#### DATA

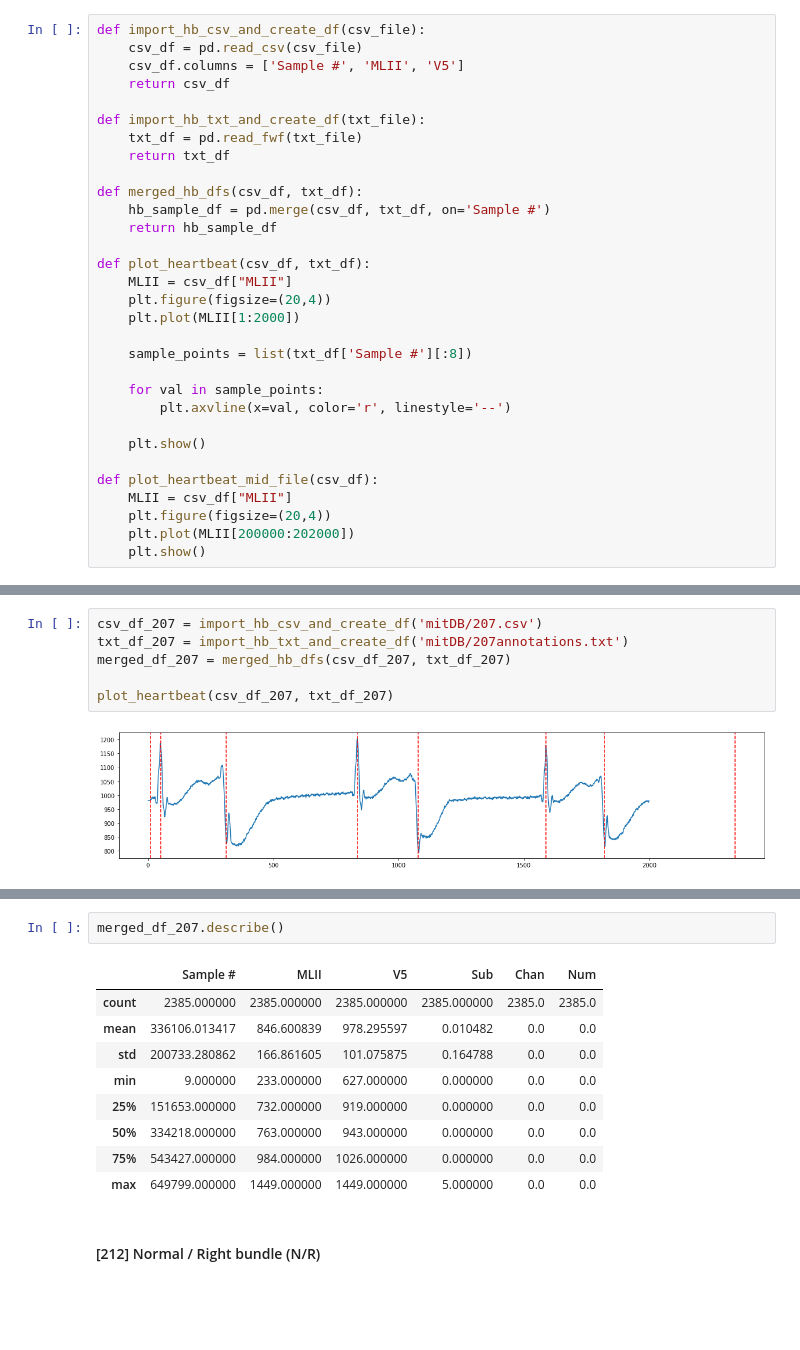
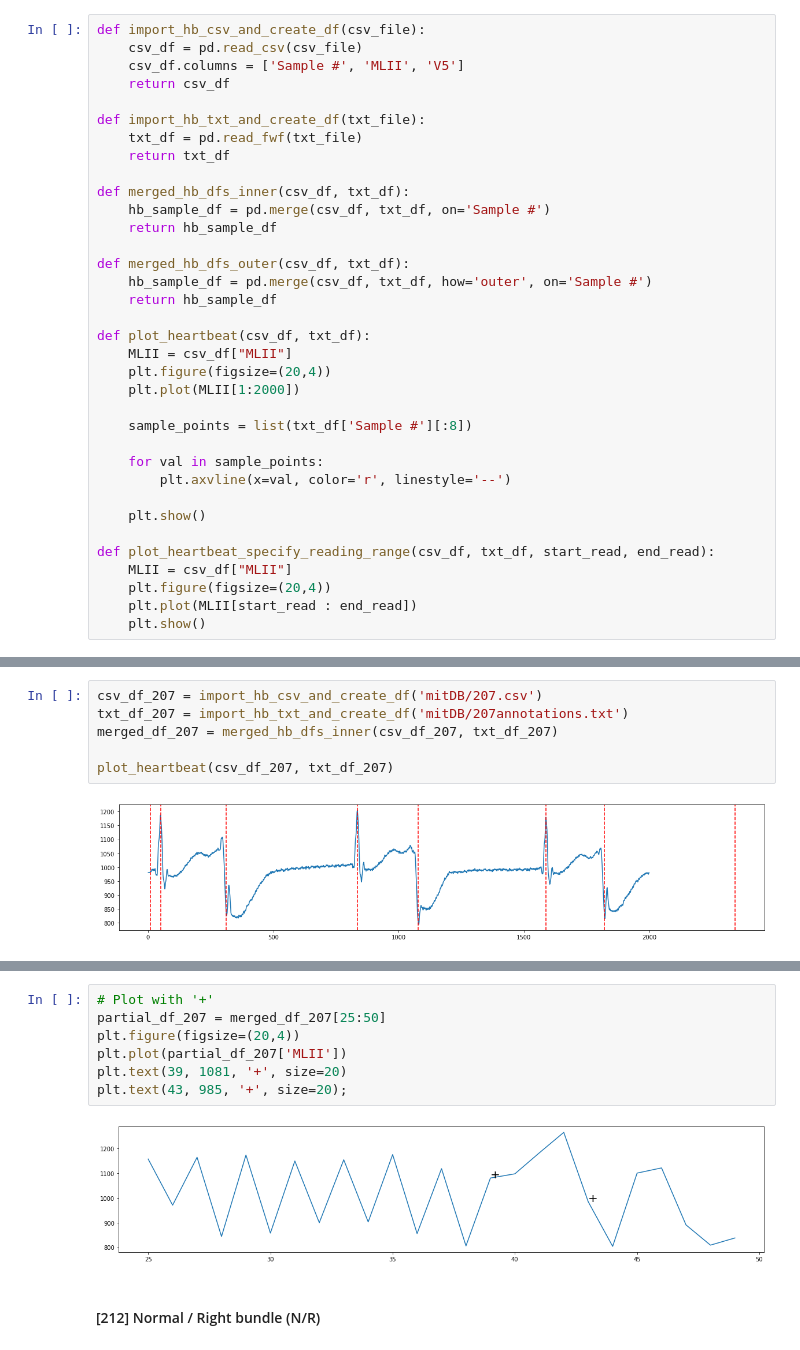
Before and after one commit to tracyteague/app-to-detect-arrhythmias, a Jupyter notebook: mitdb-ecg-classification-project-main.ipynb, the cells around one changed output, grey strips where cells are left out. Cells and saved outputs as stored; diff of their text form; blank space fills up the shorter version.

```diff
--- a/MITDB ECG Classification Project.ipynb
+++ b/mitdb-ecg-classification-project-main.ipynb
@@ -60,8 +61,12 @@ def import_hb_txt_and_create_df(txt_file):
     txt_df = pd.read_fwf(txt_file)
     return txt_df
 
-def merged_hb_dfs(csv_df, txt_df):
+def merged_hb_dfs_inner(csv_df, txt_df):
     hb_sample_df = pd.merge(csv_df, txt_df, on='Sample #')
+    return hb_sample_df
+
+def merged_hb_dfs_outer(csv_df, txt_df):
+    hb_sample_df = pd.merge(csv_df, txt_df, how='outer', on='Sample #')
     return hb_sample_df
 
 def plot_heartbeat(csv_df, txt_df):
@@ -76,8 +81,8 @@ def plot_heartbeat(csv_df, txt_df):
 
     plt.show()
 
-def plot_heartbeat_mid_file(csv_df):
+def plot_heartbeat_specify_reading_range(csv_df, txt_df, start_read, end_read):
     MLII = csv_df["MLII"]
     plt.figure(figsize=(20,4))
-    plt.plot(MLII[200000:202000])
+    plt.plot(MLII[start_read : end_read])
     plt.show()
@@ -141,7 +147,7 @@ plot_heartbeat(csv_df_208, txt_df_208)
 # %%
 csv_df_207 = import_hb_csv_and_create_df('mitDB/207.csv')
 txt_df_207 = import_hb_txt_and_create_df('mitDB/207annotations.txt')
-merged_df_207 = merged_hb_dfs(csv_df_207, txt_df_207)
+merged_df_207 = merged_hb_dfs_inner(csv_df_207, txt_df_207)
 
 plot_heartbeat(csv_df_207, txt_df_207)
 # %% [output]
@@ -169,15 +155,12 @@ merged_df_207[merged_df_207['Aux'].notnull() ]
-# %%
-merged_df_207.describe()
-# %% [output]
-|  | Sample # | MLII | V5 | Sub | Chan | Num |
-| count | 2385.000000 | 2385.000000 | 2385.000000 | 2385.000000 | 2385.0 | 2385.0 |
-| mean | 336106.013417 | 846.600839 | 978.295597 | 0.010482 | 0.0 | 0.0 |
-| std | 200733.280862 | 166.861605 | 101.075875 | 0.164788 | 0.0 | 0.0 |
-| min | 9.000000 | 233.000000 | 627.000000 | 0.000000 | 0.0 | 0.0 |
-| 25% | 151653.000000 | 732.000000 | 919.000000 | 0.000000 | 0.0 | 0.0 |
-| 50% | 334218.000000 | 763.000000 | 943.000000 | 0.000000 | 0.0 | 0.0 |
-| 75% | 543427.000000 | 984.000000 | 1026.000000 | 0.000000 | 0.0 | 0.0 |
-| max | 649799.000000 | 1449.000000 | 1449.000000 | 5.000000 | 0.0 | 0.0 |
+# %%
+# Plot with '+'
+partial_df_207 = merged_df_207[25:50]
+plt.figure(figsize=(20,4))
+plt.plot(partial_df_207['MLII'])
+plt.text(39, 1081, '+', size=20)
+plt.text(43, 985, '+', size=20);
+# %% [output]
+[figure, added]
 # %% [markdown]
 #### [212] Normal / Right bundle (N/R)
 # %%
```
Also changed, not shown: parts of 21 cells of this notebook.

########

## YOUR TASK
Pictures aside, retype all of the entries word for word.

## RESULT FOR THIS EXERCISE
Before and after one commit to tracyteague/app-to-detect-arrhythmias, a Jupyter notebook: mitdb-ecg-classification-project-main.ipynb, the cells around one changed output, grey strips where cells are left out. Cells and saved outputs as stored; diff of their text form; blank space fills up the shorter version.

```diff
--- a/MITDB ECG Classification Project.ipynb
+++ b/mitdb-ecg-classification-project-main.ipynb
@@ -60,8 +61,12 @@ def import_hb_txt_and_create_df(txt_file):
     txt_df = pd.read_fwf(txt_file)
     return txt_df
 
-def merged_hb_dfs(csv_df, txt_df):
+def merged_hb_dfs_inner(csv_df, txt_df):
     hb_sample_df = pd.merge(csv_df, txt_df, on='Sample #')
+    return hb_sample_df
+
+def merged_hb_dfs_outer(csv_df, txt_df):
+    hb_sample_df = pd.merge(csv_df, txt_df, how='outer', on='Sample #')
     return hb_sample_df
 
 def plot_heartbeat(csv_df, txt_df):
@@ -76,8 +81,8 @@ def plot_heartbeat(csv_df, txt_df):
 
     plt.show()
 
-def plot_heartbeat_mid_file(csv_df):
+def plot_heartbeat_specify_reading_range(csv_df, txt_df, start_read, end_read):
     MLII = csv_df["MLII"]
     plt.figure(figsize=(20,4))
-    plt.plot(MLII[200000:202000])
+    plt.plot(MLII[start_read : end_read])
     plt.show()
@@ -141,7 +147,7 @@ plot_heartbeat(csv_df_208, txt_df_208)
 # %%
 csv_df_207 = import_hb_csv_and_create_df('mitDB/207.csv')
 txt_df_207 = import_hb_txt_and_create_df('mitDB/207annotations.txt')
-merged_df_207 = merged_hb_dfs(csv_df_207, txt_df_207)
+merged_df_207 = merged_hb_dfs_inner(csv_df_207, txt_df_207)
 
 plot_heartbeat(csv_df_207, txt_df_207)
 # %% [output]
@@ -169,15 +155,12 @@ merged_df_207[merged_df_207['Aux'].notnull() ]
-# %%
-merged_df_207.describe()
-# %% [output]
-|  | Sample # | MLII | V5 | Sub | Chan | Num |
-| count | 2385.000000 | 2385.000000 | 2385.000000 | 2385.000000 | 2385.0 | 2385.0 |
-| mean | 336106.013417 | 846.600839 | 978.295597 | 0.010482 | 0.0 | 0.0 |
-| std | 200733.280862 | 166.861605 | 101.075875 | 0.164788 | 0.0 | 0.0 |
-| min | 9.000000 | 233.000000 | 627.000000 | 0.000000 | 0.0 | 0.0 |
-| 25% | 151653.000000 | 732.000000 | 919.000000 | 0.000000 | 0.0 | 0.0 |
-| 50% | 334218.000000 | 763.000000 | 943.000000 | 0.000000 | 0.0 | 0.0 |
-| 75% | 543427.000000 | 984.000000 | 1026.000000 | 0.000000 | 0.0 | 0.0 |
-| max | 649799.000000 | 1449.000000 | 1449.000000 | 5.000000 | 0.0 | 0.0 |
+# %%
+# Plot with '+'
+partial_df_207 = merged_df_207[25:50]
+plt.figure(figsize=(20,4))
+plt.plot(partial_df_207['MLII'])
+plt.text(39, 1081, '+', size=20)
+plt.text(43, 985, '+', size=20);
+# %% [output]
+[figure, added]
 # %% [markdown]
 #### [212] Normal / Right bundle (N/R)
 # %%
```
Also changed, not shown: parts of 21 cells of this notebook.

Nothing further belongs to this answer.